**Activity:**
Retype the entries below word for word, leaving out every picture.

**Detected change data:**

BEGIN

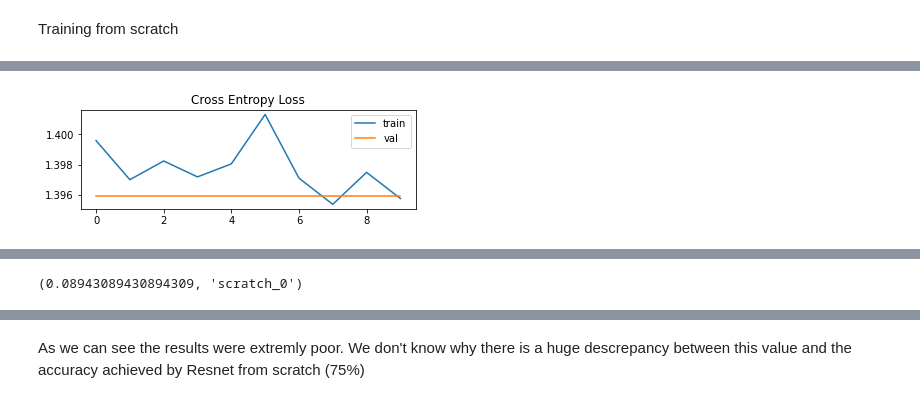
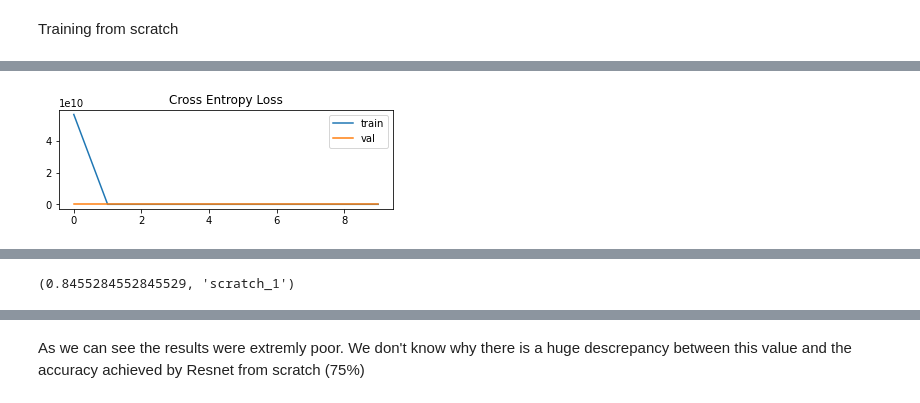
Before and after one commit to joaolucasmartins/VC2022, a Jupyter notebook: Part2/classification.ipynb, the cells around one changed output, grey strips where cells are left out. Cells and saved outputs as stored; diff of their text form; code cells hidden in the pictures.

Commit message:
Fix: Test results on classification

```diff
--- a/Part2/classification.ipynb
+++ b/Part2/classification.ipynb
@@ -201,7 +201,8 @@ def get_dataloaders(input_size, mean, std, transform_f):
     val_dataloader = DataLoader(val_dataset, batch_size=batch_size, shuffle=False, num_workers=num_workers, drop_last=False)
 
     test_dataset = TrafficSignDataset(annotations_directory, test_images_filenames, images_directory, transform=val_transform)
-    test_dataloader = DataLoader(val_dataset, batch_size=batch_size, shuffle=False, num_workers=num_workers, drop_last=False)
+    test_dataloader = DataLoader(test_dataset, batch_size=batch_size, shuffle=False, num_workers=num_workers, drop_last=False)
+
     return train_dataloader, val_dataloader, test_dataloader
 # %% [markdown]
 Define device
@@ -1051,7 +1078,7 @@ vgg_scratch = {
     "name": 'vgg_scratch',
     "num_epochs": 10,
     "loss": nn.CrossEntropyLoss(),
-    "optimizer": torch.optim.Adam(resnet_model_scratch.parameters(), lr=0.01),
+    "optimizer": torch.optim.Adam(vgg_model_scratch.parameters(), lr=0.01),
 }
 
 vgg_trainer = ModelTrainer(vgg_scratch, device)
@@ -1087,2 +1114,2 @@ Epoch 9 - Train loss: 1.396      Train acc: 0.185 - Val loss: 1.396      Val acc
 Finished
-[figure, old version]
+[figure, new version]
@@ -1091 +1118 @@ Finished
-(0.08943089430894309, 'scratch_0')
+(0.8455284552845529, 'scratch_1')
```
Also changed, not shown: parts of 19 cells of this notebook.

END

**Answer space:**
Before and after one commit to joaolucasmartins/VC2022, a Jupyter notebook: Part2/classification.ipynb, the cells around one changed output, grey strips where cells are left out. Cells and saved outputs as stored; diff of their text form; code cells hidden in the pictures.

Commit message:
Fix: Test results on classification

```diff
--- a/Part2/classification.ipynb
+++ b/Part2/classification.ipynb
@@ -201,7 +201,8 @@ def get_dataloaders(input_size, mean, std, transform_f):
     val_dataloader = DataLoader(val_dataset, batch_size=batch_size, shuffle=False, num_workers=num_workers, drop_last=False)
 
     test_dataset = TrafficSignDataset(annotations_directory, test_images_filenames, images_directory, transform=val_transform)
-    test_dataloader = DataLoader(val_dataset, batch_size=batch_size, shuffle=False, num_workers=num_workers, drop_last=False)
+    test_dataloader = DataLoader(test_dataset, batch_size=batch_size, shuffle=False, num_workers=num_workers, drop_last=False)
+
     return train_dataloader, val_dataloader, test_dataloader
 # %% [markdown]
 Define device
@@ -1051,7 +1078,7 @@ vgg_scratch = {
     "name": 'vgg_scratch',
     "num_epochs": 10,
     "loss": nn.CrossEntropyLoss(),
-    "optimizer": torch.optim.Adam(resnet_model_scratch.parameters(), lr=0.01),
+    "optimizer": torch.optim.Adam(vgg_model_scratch.parameters(), lr=0.01),
 }
 
 vgg_trainer = ModelTrainer(vgg_scratch, device)
@@ -1087,2 +1114,2 @@ Epoch 9 - Train loss: 1.396      Train acc: 0.185 - Val loss: 1.396      Val acc
 Finished
-[figure, old version]
+[figure, new version]
@@ -1091 +1118 @@ Finished
-(0.08943089430894309, 'scratch_0')
+(0.8455284552845529, 'scratch_1')
```
Also changed, not shown: parts of 19 cells of this notebook.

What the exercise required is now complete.